**Task brief**. Go through the records below line by line and report how many lines include "footer", giving the number only.

====== Provided data

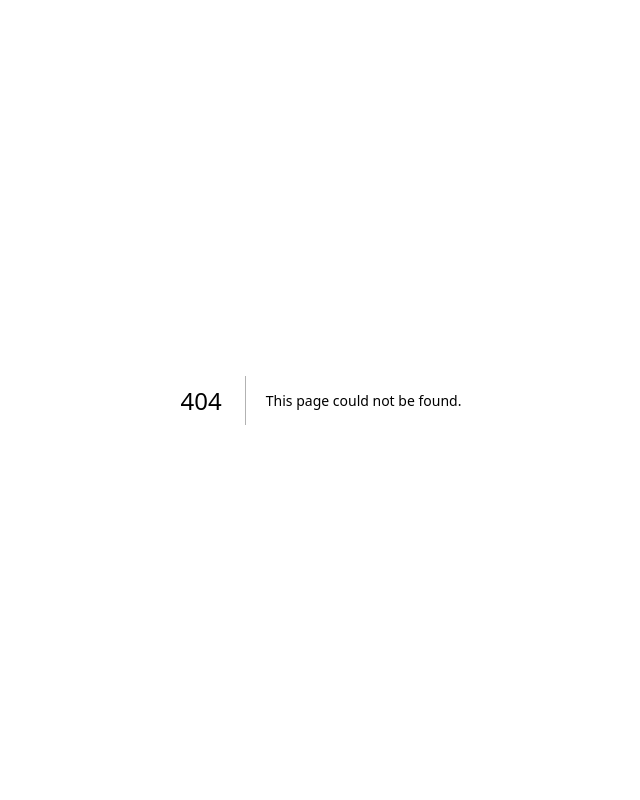
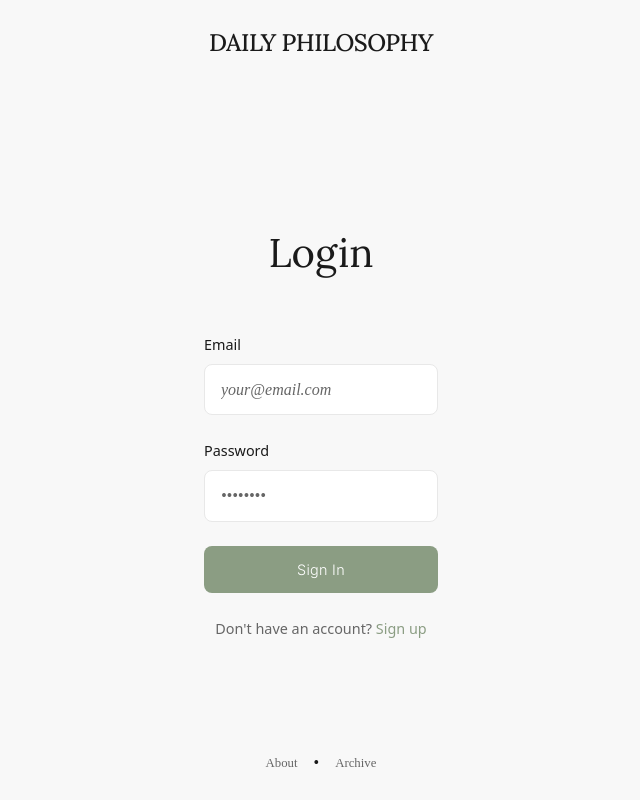
Before and after one commit to rknastenka/dailyphilosophy, a Next.js app: page /login in a window 1280 px wide. Before the commit this address had no page. Shown: the whole page, without its empty margins (319-959 px from the left). Built offline with nearby package versions, Linux system fonts and the light colour scheme.

Commit message:
Add an about section

```diff
--- /dev/null
+++ b/app/about/page.js
@@ -0,0 +1,59 @@
+'use client';
+
+import Link from 'next/link';
+import Header from '../components/Header';
+import '../components/MainPage.css';
+
+export default function AboutPage() {
+  return (
+    <div className="container" style={{ fontFamily: "Times New Roman, Georgia, serif"}}>
+      <Header />
+
+      <main className="main-content">
+        <div style={{ maxWidth: '800px', margin: '0 auto', textAlign: 'left' }}>
+          <h1 style={{ fontFamily: 'var(--font-lora), Georgia, serif', fontSize: '2.2rem', marginBottom: '2rem', color: 'var(--primary-text)' }}>
+            About
+          </h1>
+
+          <div style={{ textAlign: 'left', lineHeight: '1.8', color: 'var(--primary-text)' }}>
+            <p style={{ marginBottom: '1.5rem', fontSize: '1.05rem' }}>
+            Recent research has shown how AI affects the human brain, and lessen its bare minimum capabilities. Daily Philosophy is a minimal platform built to encourage people to use their own minds and express their thoughts, with no AI-assistance allowed.
+            </p>
+            <p style={{ marginBottom: '2rem', fontSize: '1.05rem' }}>
+              Each day at midnight, we present one carefully curated philosophical question. You have 24 hours to reflect and share your thoughts. You must write your own perspective before you can read what others have shared. This simple requirement creates a barrier against passive consumption and demands genuine engagement.
+            </p>
+
+
+          </div>
+
+          <div style={{ fontFamily: "Times New Roman, Georgia, serif", textAlign: 'left', marginTop: '3rem', fontWeight: 'semi-bold', fontSize: '1.05rem', color: 'var(--primary-text)' }}>
+            Login and create a username{' '}
+            <Link
+              href="/login"
+              style={{ color: 'var(--accent)', textDecoration: 'underline', transition: 'var(--transition)' }}
+              onMouseEnter={(e) => e.target.style.color = '#7a8c74'}
+              onMouseLeave={(e) => e.target.style.color = 'var(--accent)'}
+            >
+              here
+            </Link>
+            {' '}to start reflecting and join our community.
+          </div>
+
+          <div style={{ textAlign: 'left', marginTop: '1rem' }}>
+            <a
+              href="https://github.com/rknastenka"
+              target="_blank"
+              rel="noopener noreferrer"
+              style={{ color: 'var(--secondary-text)', textDecoration: 'none', fontSize: '0.76rem', transition: 'var(--transition)' }}
+              onMouseEnter={(e) => e.target.style.color = 'var(--accent)'}
+              onMouseLeave={(e) => e.target.style.color = 'var(--secondary-text)'}
+            >
+              @rknastenka
+            </a>
+          </div>
+        </div>
+      </main>
+
+    </div>
+  );
+}
--- a/app/archive/page.js
+++ b/app/archive/page.js
@@ -2,7 +2,7 @@
 
 import { useState } from 'react';
 import Link from 'next/link';
-import '../components/MainPage.css';
+import Header from '../components/Header';
 
 export default function ArchivePage() {
   const [selectedQuestion, setSelectedQuestion] = useState(null);
@@ -53,9 +53,7 @@ export default function ArchivePage() {
 
   return (
     <div className="container">
-      <header className="header">
-        <Link href="/" className="logo">DAILY PHILOSOPHY</Link>
-      </header>
+      <Header />
 
       <main className="main-content">
         {!selectedQuestion ? (
@@ -100,6 +98,7 @@ export default function ArchivePage() {
           </section>
         )}
       </main>
+
     </div>
   );
 }
--- /dev/null
+++ b/app/components/Header.js
@@ -0,0 +1,9 @@
+import Link from 'next/link';
+
+export default function Header() {
+  return (
+    <header className="header">
+      <Link href="/" className="logo">DAILY PHILOSOPHY</Link>
+    </header>
+  );
+}
--- a/app/components/MainPage.js
+++ b/app/components/MainPage.js
@@ -2,6 +2,7 @@
 
 import { useState, useEffect } from 'react';
 import Link from 'next/link';
+import Header from './Header';
 
 export default function MainPage() {
   const [appState, setAppState] = useState({
@@ -150,9 +151,7 @@ export default function MainPage() {
 
   return (
     <div className="container">
-      <header className="header">
-        <Link href="/" className="logo">DAILY PHILOSOPHY</Link>
-      </header>
+      <Header />
 
       <main className="main-content">
         <>
@@ -224,7 +223,9 @@ export default function MainPage() {
       </main>
 
       <footer className="footer">
-        <Link href="/archive" className="archive-link">View Archive</Link>
+        <Link href="/about" className="archive-link">About</Link>
+
+        <Link href="/archive" className="archive-link">Archive</Link>
       </footer>
     </div>
   );
--- a/app/globals.css
+++ b/app/globals.css
@@ -565,7 +565,13 @@ body {
 .footer {
   text-align: center;
   font-family: "Times New Roman", "Georgia", serif;
+  display: flex;
+  justify-content: center;
+  align-items: center;
+  gap: var(--space-sm);
 }
+
+
 
 .archive-link {
   color: var(--secondary-text);
--- /dev/null
+++ b/app/login/page.js
@@ -0,0 +1,82 @@
+'use client';
+
+import { useState } from 'react';
+import Link from 'next/link';
+import Header from '../components/Header';
+import '../components/MainPage.css';
+
+export default function LoginPage() {
+  const [email, setEmail] = useState('');
+  const [password, setPassword] = useState('');
+
+  const handleSubmit = (e) => {
+    e.preventDefault();
+    // Frontend only - no backend yet
+    console.log('Login attempt:', { email, password });
+  };
+
+  return (
+    <div className="container">
+      <Header />
+
+      <main className="main-content">
+        <div style={{ maxWidth: '400px', margin: '0 auto' }}>
+          <h1 style={{ fontFamily: 'var(--font-lora), Georgia, serif', fontSize: '2.5rem', marginBottom: '3rem', color: 'var(--primary-text)', textAlign: 'center' }}>
+            Login
+          </h1>
+
+          <form onSubmit={handleSubmit} style={{ display: 'flex', flexDirection: 'column', gap: '1.5rem' }}>
+            <div>
+              <label htmlFor="email" style={{ display: 'block', fontSize: '0.9rem', fontWeight: '500', color: 'var(--primary-text)', marginBottom: '0.5rem' }}>
+                Email
+              </label>
+              <input
+                type="email"
+                id="email"
+                value={email}
+                onChange={(e) => setEmail(e.target.value)}
+                required
+                className="textarea"
+                placeholder="your@email.com"
+                style={{ minHeight: 'auto', padding: '0.75rem 1rem' }}
+              />
+            </div>
+
+            <div>
+              <label htmlFor="password" style={{ display: 'block', fontSize: '0.9rem', fontWeight: '500', color: 'var(--primary-text)', marginBottom: '0.5rem' }}>
+                Password
+              </label>
+              <input
+                type="password"
+                id="password"
+                value={password}
+                onChange={(e) => setPassword(e.target.value)}
+                required
+                className="textarea"
+                placeholder="••••••••"
+                style={{ minHeight: 'auto', padding: '0.75rem 1rem' }}
+              />
+            </div>
+
+            <button type="submit" className="submit-btn" style={{ width: '100%' }}>
+              Sign In
+            </button>
+          </form>
+
+          <p style={{ textAlign: 'center', marginTop: '1.5rem', color: 'var(--secondary-text)', fontSize: '0.9rem' }}>
+            Don&apos;t have an account?{' '}
+            <Link href="/signup" style={{ color: 'var(--accent)', textDecoration: 'none' }}>
+              Sign up
+            </Link>
+          </p>
+        </div>
+      </main>
+
+      <footer className="footer">
+        <Link href="/about" className="archive-link">About</Link>
+        <span className="footer-separator"> • </span>
+        <Link href="/archive" className="archive-link">Archive</Link>
+      </footer>
+    </div>
+  );
+}
```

============

**Answer area**. 6